Ask the Experts; April 2002; Scientific American Magazine; by Staff Editor; 1 Page(s)
R. Michael Barnett of Lawrence Berkeley National Laboratory and Helen R. Quinn of the Stanford Linear Accelerator Center offer this answer, parts of which are paraphrased from their book, The Charm of Strange Quarks: In 1930 Paul Dirac formulated a quantum theory for the motion of electrons in electric and magnetic fields, the first theory that correctly included Einstein's theory of special relativity in this context. This theory led to a surprising prediction-the equations that described the electron also described, and in fact required, the existence of another type of particle with exactly the same mass as the electron but with a positive instead of a negative electric charge. This particle, which is called a positron, is the antiparticle of the electron, and it was the first example of antimatter.

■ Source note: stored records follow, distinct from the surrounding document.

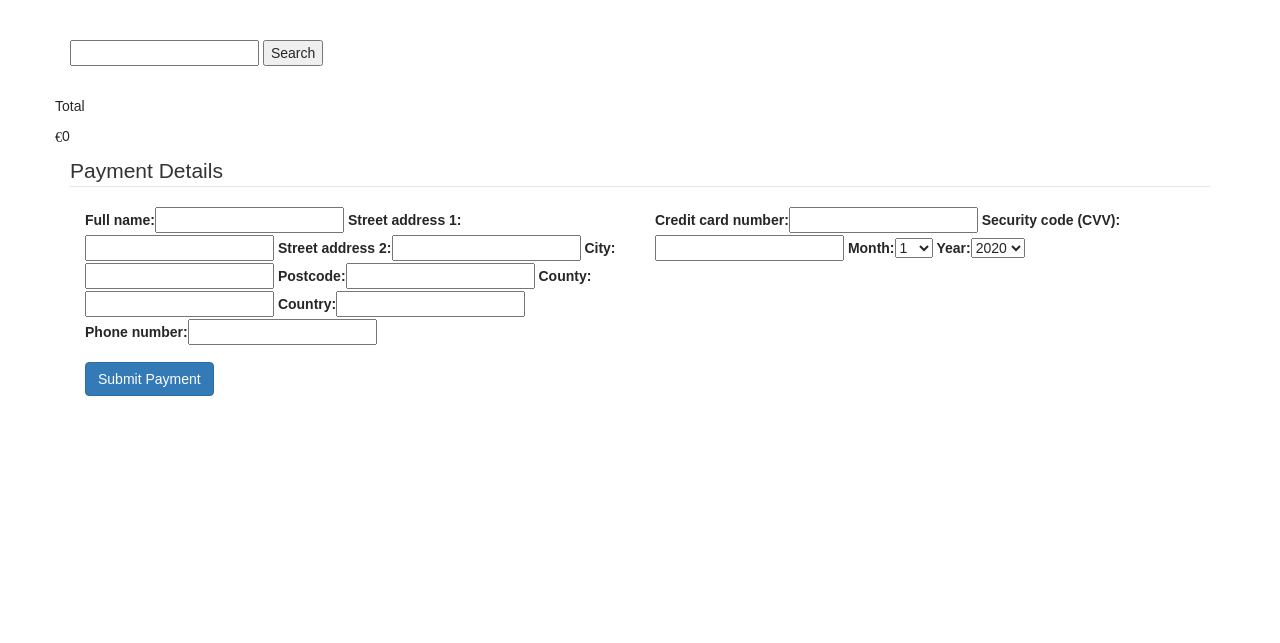
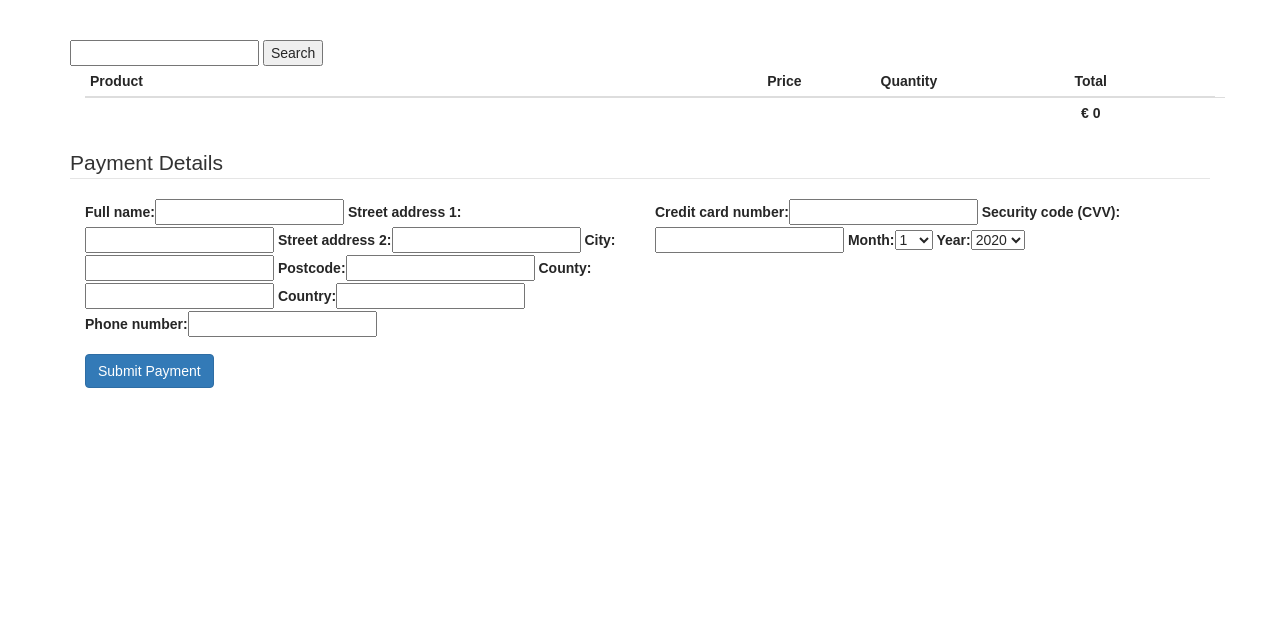
Before and after one commit to elkrojo/croiglas-shop, a Django app: page /checkout/ in a window 1280 px wide. Shown: the part 60-703 px from the top of the page. Run offline with Django 3.2, Linux system fonts and the light colour scheme; the visitor is signed in with stand-in values (Sample User, id 1); some libraries are stand-ins or nearby versions; some web fonts are replaced.

Commit message:
Added table to display checkout cart contents

```diff
--- a/checkout/templates/checkout.html
+++ b/checkout/templates/checkout.html
@@ -13,7 +13,50 @@
 {% endblock %}
 
 {% block content %}
-<div class="row row-flex">
+
+<div class="container">
+    <table class="table table-hover table-condensed checkout-table">
+        <thead>
+            <tr>
+                <th style="width:60%">Product</th>
+                <th style="width:10%">Price</th>
+                <th style="width:8%">Quantity</th>
+                <th style="width:22%" class="text-center">Total</th>
+            </tr>
+        </thead>
+        <tbody>
+            {% for item in cart_items %}
+                <tr>
+                    <td data-th="Product">
+                        <div class="row">
+                            <div class="col-sm-2 hidden-xs cart-product-image" style="background-image: url('{{ MEDIA_URL }}{{ item.product.image }}')"></div>
+                            <div class="col-sm-10">
+                                <h4 class="nomargin">{{ item.product.name }}</h4>
+                                <p>{{ item.product.description }}</p>
+                            </div>
+                        </div>
+                    </td>
+                    <td data-th="Price">{{ item.product.price }}</td>
+                    <td data-th="Quantity">{{item.quantity}}</td>
+                    <td data-th="Total" class="text-center"></td>
+                </tr>
+            {% endfor %}
+        </tbody>
+        <tfoot>
+            <tr class="visible-xs">
+                <td class="text-center"><strong>{{ total }}</strong></td>
+            </tr>
+            <tr>
+                <td></td>
+                <td colspan="2" class="hidden-xs"></td>
+                <td class="hidden-xs text-center"><strong>€ {{ total }}</strong></td>
+                <td></td>
+            </tr>
+		</tfoot>
+    </table>
+</div>
+
+<!-- <div class="row row-flex">
     {% for item in cart_items %}
         <div class="col-xs-10 col-xs-offset-1 col-sm-offset-0 col-sm-6 col-md-4 display panel panel-default">
             <div class="panel-body">
@@ -32,13 +75,13 @@
 <div class="row">
     <p>Total</p>
     <p><span class="glyphicon glyphicon-euro" aria-hidden="true"></span>{{ total }}</p>
-</div>
+</div> -->
 
 <form role="form" method="post" id="payment-form" action="{% url 'checkout' %}">
     <legend>Payment Details</legend>
 
     <div id="credit-card-errors" style="display: none;">
-        <div id="alert-message block-message error" id="stripe-error-message"></div>
+        <div class="alert-message block-message error" id="stripe-error-message"></div>
     </div>
 
     <div class="form-group col-md-6">
```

Its discovery in experiments soon confirmed the remarkable prediction of antimatter in Dirac's theory. A cloud chamber picture taken by Carl D. Anderson in 1931 showed a particle entering a lead plate from below and passing through it. The direction of the curvature of the path, caused by a magnetic field, indicated that the particle was a positively charged one but with the same mass and other characteristics as an electron.